Whether intentional or not, the thumbprint of Hitchcock's Vertigo is all over Semans' terrifying visuals. The camera follows Margaret around the city as she tries to make sense of David's plan and playbook. In one scene, Margaret even visits the hotel where David stays and is told he doesn't live here (like when Jimmy Stewart visits the boarding house Madeleine goes to when she's in a trance). The story keeps viewers in suspense, and the open-ended conclusion offers maddening opportunities to theorize what it all means.

In theaters July 29, 2022. Coming to Shudder November 2022.  

Final score: 4 out of 5

[L-R] Aaron Moorhead as JOHN, Justin Benson as LEVI in SOMETHING IN THE DIRT

Justin Benson and Aaron Moorhead's Something in the Dirt
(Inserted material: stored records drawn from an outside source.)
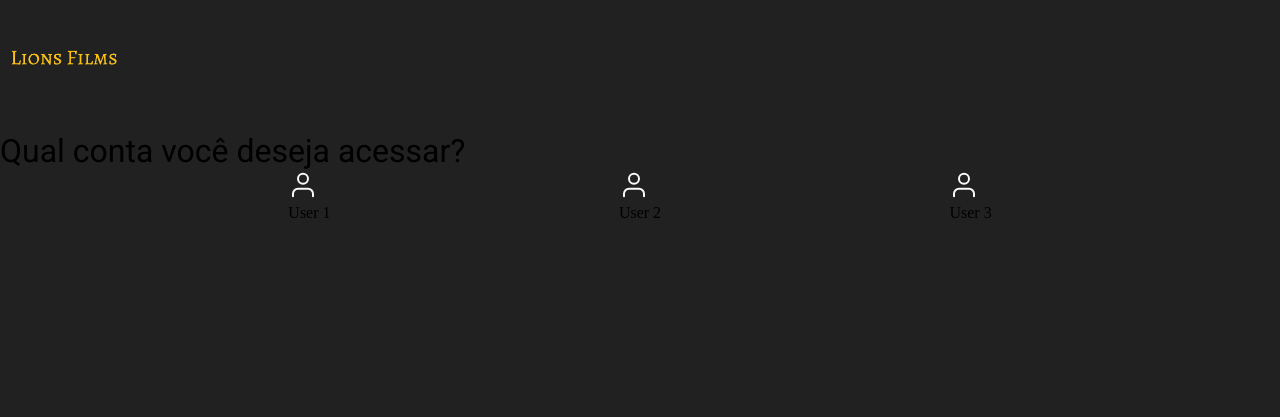
Repository: Leonngc/streaming-project
Page: index.html
These files come from the project's save history. The page is drawn as it stood at one moment and after the next save; the edit follows.
The browser window is 1280 px wide. The pictures show the whole page.
The style sheet was rebuilt from its Sass, Less or Tailwind sources for each picture, by a compiler version that may differ from the author's.

Above is the page before, as saved 2023-09-02 12:39:33.

After the next save:
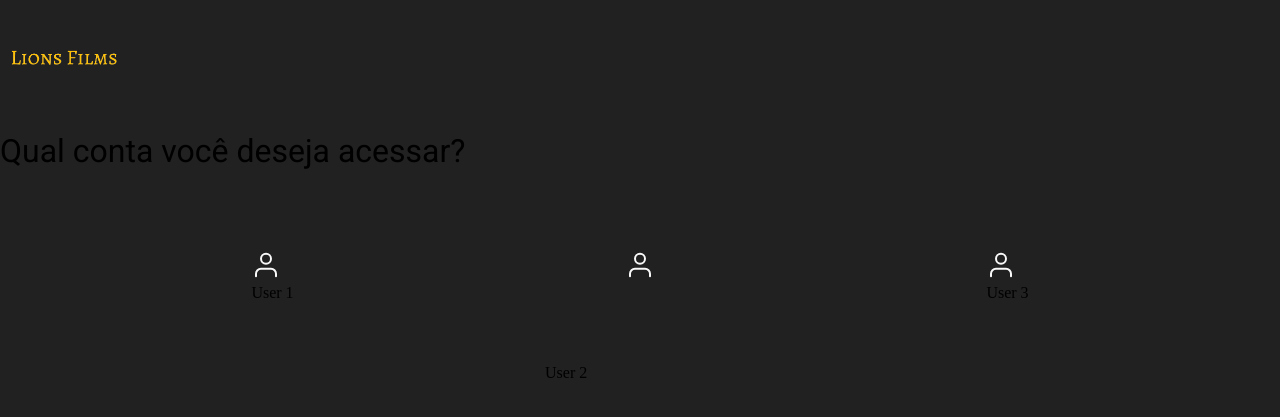
Saved 4 s later.
--- a/index.html
+++ b/index.html
@@ -18,7 +18,7 @@
                 <span>User 1</span>
             </div>
             <div class="users">
-                <div class="user-img"><a href=""><img src="streaming-assets/user.svg" alt=""></a></div>
+                <div class="user-img p-5"><a href=""><img src="streaming-assets/user.svg" alt=""></a></div>
                 <Span>User 2</Span>
             </div>
             <div class="users">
Something in the Dirt gives me those Vast of Night vibes minus the atomic era wrapper, and that's a very good thing. This genre-defying film mixes the tropes of science fiction, mockumentary, found footage, and true crime into a delicious rabbit hole inside a puzzle box.

The lives of Levi (Justin Benson) and John (Aaron Moorhead) become intrinsically linked when they decide to investigate the strange paranormal phenomena happening at their LA apartment building. Levi is only planning to stay in the Hollywood Hills apartment a short while until he moves out of L.A. He and John meet only because they are temporarily neighbors. The men couldn't be more different, but they both enjoy a good smoke and have a natural curiosity about the world. Their good natured banter comes to a halt when some invisible presence fills the apartment with light and lifts a heavy glass ashtray off the ground. Is it a ghost? Is it gravity? Geological anomalies? They decide to investigate together and film their experiments for posterity.
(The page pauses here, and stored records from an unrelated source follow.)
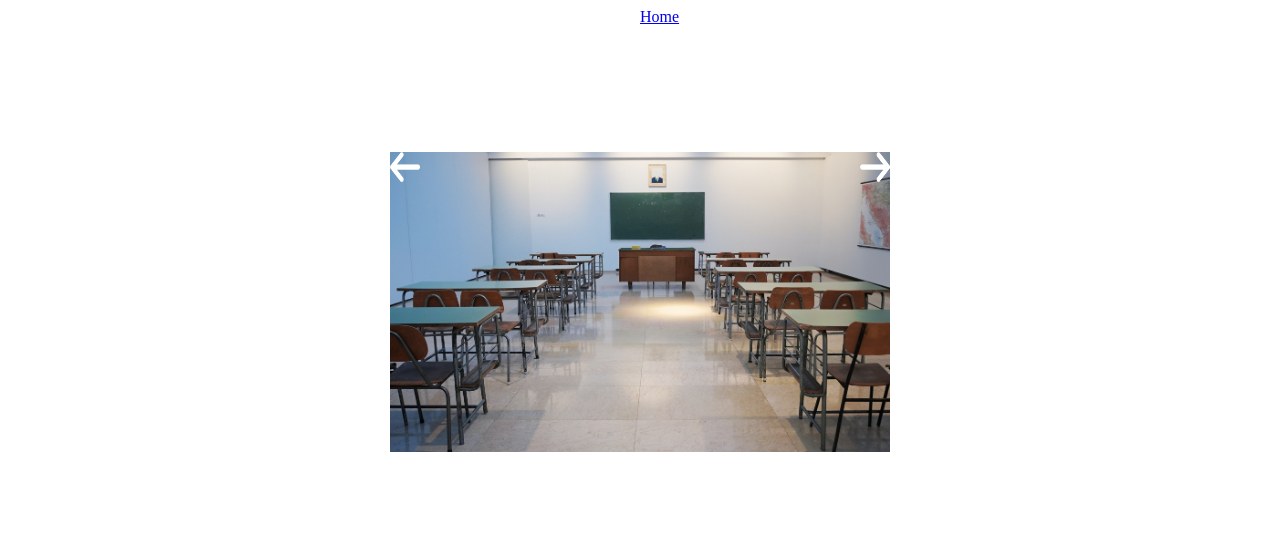
Repository: anoncoderin/dcd-week3-useEffect-carousel
Page: /carouselPage
An editor plug-in stored every save of this project. The page is shown before and after a run of saves, followed by the edit.
The browser window is 1280 px wide. The pictures show the whole page.
The project was rebuilt for these pictures with package versions that can differ from the ones it lists, and the page was loaded fresh each time. The framework's server and built-in components were replaced by stand-ins that run in the browser. Also part of the build but not shown: next.config.js.

Above is the page before, as saved 2023-02-20 13:44:40.

After the next 5 saves:
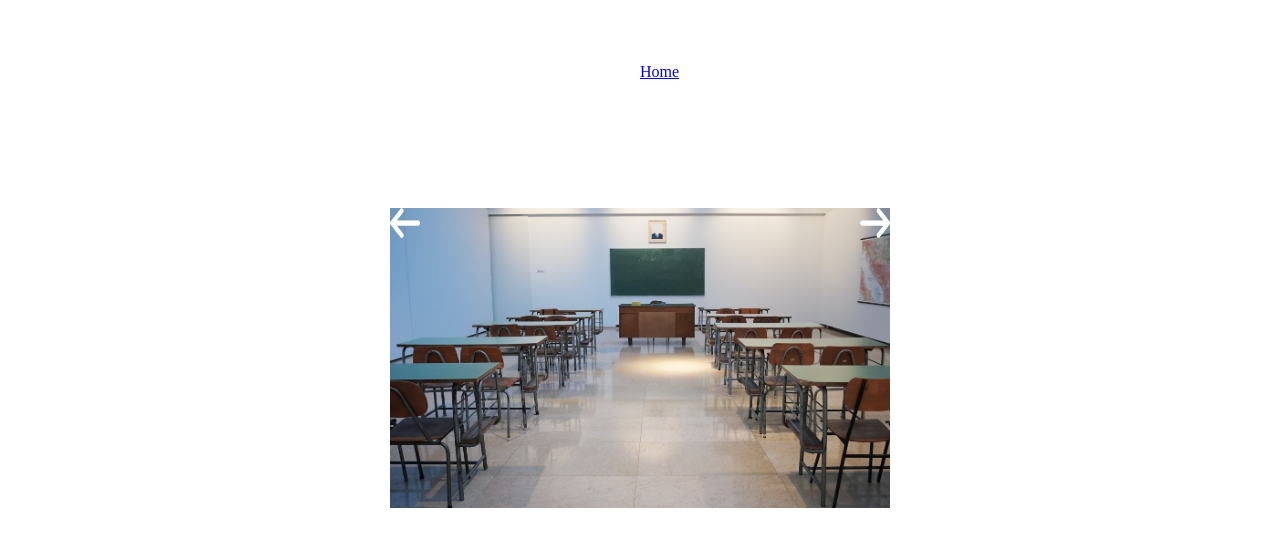
The 5 saves are shown as one change because they came seconds apart.
The last was saved 21 s later.
--- a/styles/carouselPage.module.css
+++ b/styles/carouselPage.module.css
@@ -1,3 +1,4 @@
 .page{
     margin-left: 50%;
+    margin-top: 5%;
 }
Benson and Moorhead made this film with a spare crew of three, and the results are delightful for fans of X-Files type "truth is out there" stories. The story continues to shift. The stretches of story with Levi and John are interrupted by interviews of talking heads – everyone from scientists to detectives -- who muse about what happened between these two. After a while, we can no longer determine if what we are seeing is the truth or a fabrication. Did the neighbors actually witness anything or did they manufacture it for some easy cash? Each segment only offers more questions. Benson and Moorhead obviously had great fun making this film and creating these characters, who seem very much like people everyone has met. The film won't mesh with everyone, but if you like films like Primer, Vast of Night, or found footage hybrids, you will love this movie.
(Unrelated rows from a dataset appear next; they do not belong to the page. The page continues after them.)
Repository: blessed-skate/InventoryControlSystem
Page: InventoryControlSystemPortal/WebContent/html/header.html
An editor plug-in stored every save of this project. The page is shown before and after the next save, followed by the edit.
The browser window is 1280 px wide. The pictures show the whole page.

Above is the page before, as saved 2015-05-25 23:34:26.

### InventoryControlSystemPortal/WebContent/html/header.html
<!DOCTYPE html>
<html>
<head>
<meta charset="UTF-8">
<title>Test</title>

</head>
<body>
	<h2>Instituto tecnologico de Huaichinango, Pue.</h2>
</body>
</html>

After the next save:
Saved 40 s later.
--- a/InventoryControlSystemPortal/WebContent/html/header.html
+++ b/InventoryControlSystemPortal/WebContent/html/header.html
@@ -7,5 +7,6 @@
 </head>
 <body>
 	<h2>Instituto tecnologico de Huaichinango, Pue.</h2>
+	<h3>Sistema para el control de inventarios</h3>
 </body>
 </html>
Editor Michael Falker had his work cut out for him in bringing all of the various camera formats together and mixing them with montages that pair with the stories Levi and John tells along the way. My interview with Michael Felker can be found here. Visual effects and sound design are also on point.